§ Assignment: Scan the entries below and give the number of lines containing "docs", with no accompanying words.

§ Before-and-after change data:

○ ○ ○ ○ ○ ○ ○

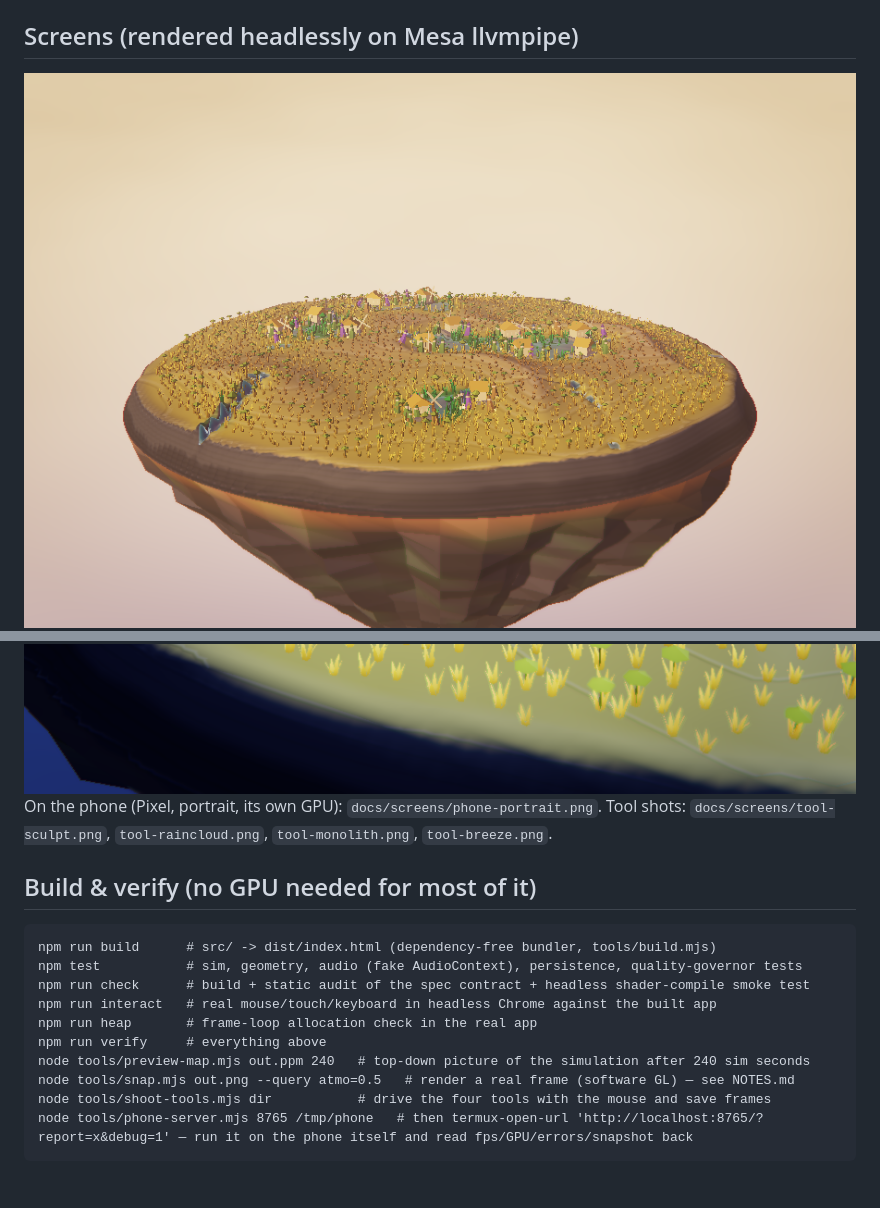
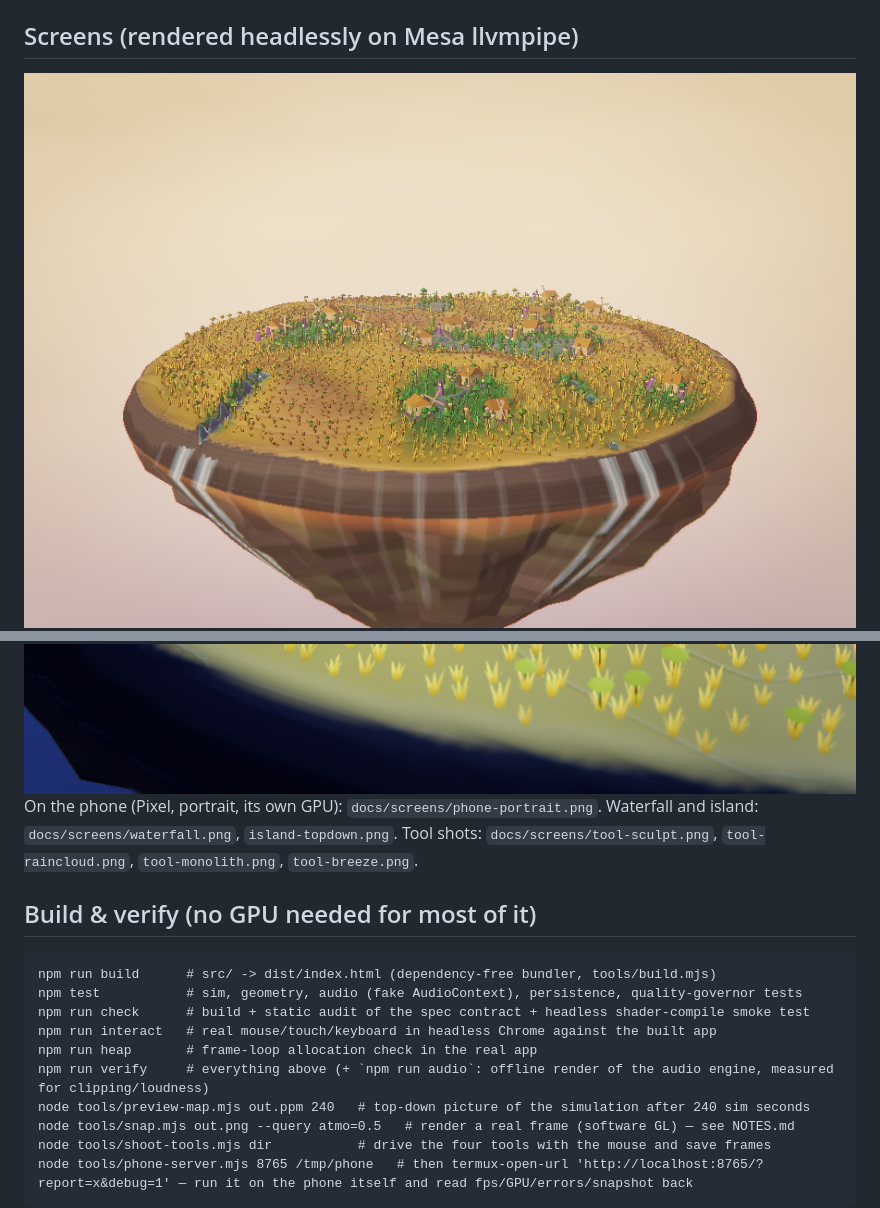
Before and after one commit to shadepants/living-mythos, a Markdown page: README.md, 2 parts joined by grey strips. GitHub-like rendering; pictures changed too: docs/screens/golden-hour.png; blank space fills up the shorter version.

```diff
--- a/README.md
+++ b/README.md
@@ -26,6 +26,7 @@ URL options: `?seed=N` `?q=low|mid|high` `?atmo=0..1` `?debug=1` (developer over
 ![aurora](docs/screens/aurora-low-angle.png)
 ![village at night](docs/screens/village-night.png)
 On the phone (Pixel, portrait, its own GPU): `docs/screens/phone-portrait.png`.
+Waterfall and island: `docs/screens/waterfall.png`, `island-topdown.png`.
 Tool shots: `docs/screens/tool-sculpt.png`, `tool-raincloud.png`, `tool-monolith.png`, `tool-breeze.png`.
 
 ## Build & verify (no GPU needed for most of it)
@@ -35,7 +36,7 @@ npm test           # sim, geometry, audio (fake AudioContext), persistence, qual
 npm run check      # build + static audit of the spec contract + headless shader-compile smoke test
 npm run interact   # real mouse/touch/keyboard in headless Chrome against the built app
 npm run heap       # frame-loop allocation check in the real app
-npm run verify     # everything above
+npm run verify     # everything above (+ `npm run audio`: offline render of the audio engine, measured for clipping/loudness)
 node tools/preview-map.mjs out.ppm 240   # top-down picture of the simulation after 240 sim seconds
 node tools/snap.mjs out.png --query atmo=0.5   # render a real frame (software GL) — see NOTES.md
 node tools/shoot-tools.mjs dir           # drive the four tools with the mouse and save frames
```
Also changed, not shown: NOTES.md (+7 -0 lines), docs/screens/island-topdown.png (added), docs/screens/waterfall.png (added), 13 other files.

○ ○ ○ ○ ○ ○ ○

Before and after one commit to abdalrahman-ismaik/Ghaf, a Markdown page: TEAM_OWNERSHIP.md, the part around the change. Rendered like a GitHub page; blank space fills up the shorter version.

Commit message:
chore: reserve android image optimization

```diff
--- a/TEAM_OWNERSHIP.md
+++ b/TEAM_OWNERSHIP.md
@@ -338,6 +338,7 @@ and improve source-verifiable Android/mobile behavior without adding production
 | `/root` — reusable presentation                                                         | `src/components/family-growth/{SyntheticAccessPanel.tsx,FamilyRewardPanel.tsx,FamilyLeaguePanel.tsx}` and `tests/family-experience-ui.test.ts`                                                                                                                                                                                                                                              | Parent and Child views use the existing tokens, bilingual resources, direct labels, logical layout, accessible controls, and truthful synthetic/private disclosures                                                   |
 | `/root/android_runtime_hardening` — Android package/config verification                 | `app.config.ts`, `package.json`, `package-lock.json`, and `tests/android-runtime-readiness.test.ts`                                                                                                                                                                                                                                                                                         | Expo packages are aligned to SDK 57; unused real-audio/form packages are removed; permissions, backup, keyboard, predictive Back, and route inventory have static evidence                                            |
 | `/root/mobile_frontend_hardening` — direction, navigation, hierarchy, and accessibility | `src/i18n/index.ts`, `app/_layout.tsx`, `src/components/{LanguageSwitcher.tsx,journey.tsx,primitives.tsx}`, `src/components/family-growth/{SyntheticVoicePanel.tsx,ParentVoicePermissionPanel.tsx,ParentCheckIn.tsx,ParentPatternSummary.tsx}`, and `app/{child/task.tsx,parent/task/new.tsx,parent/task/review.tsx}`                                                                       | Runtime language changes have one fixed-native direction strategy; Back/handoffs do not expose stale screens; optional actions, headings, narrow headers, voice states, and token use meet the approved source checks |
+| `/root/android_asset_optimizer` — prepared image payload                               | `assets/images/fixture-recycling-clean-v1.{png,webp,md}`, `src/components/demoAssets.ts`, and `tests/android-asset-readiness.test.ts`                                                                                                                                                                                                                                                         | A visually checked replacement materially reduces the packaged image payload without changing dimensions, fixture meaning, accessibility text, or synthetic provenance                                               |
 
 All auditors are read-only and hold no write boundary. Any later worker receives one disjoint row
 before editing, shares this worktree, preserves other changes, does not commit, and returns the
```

○ ○ ○ ○ ○ ○ ○

§ Response for this exercise: 7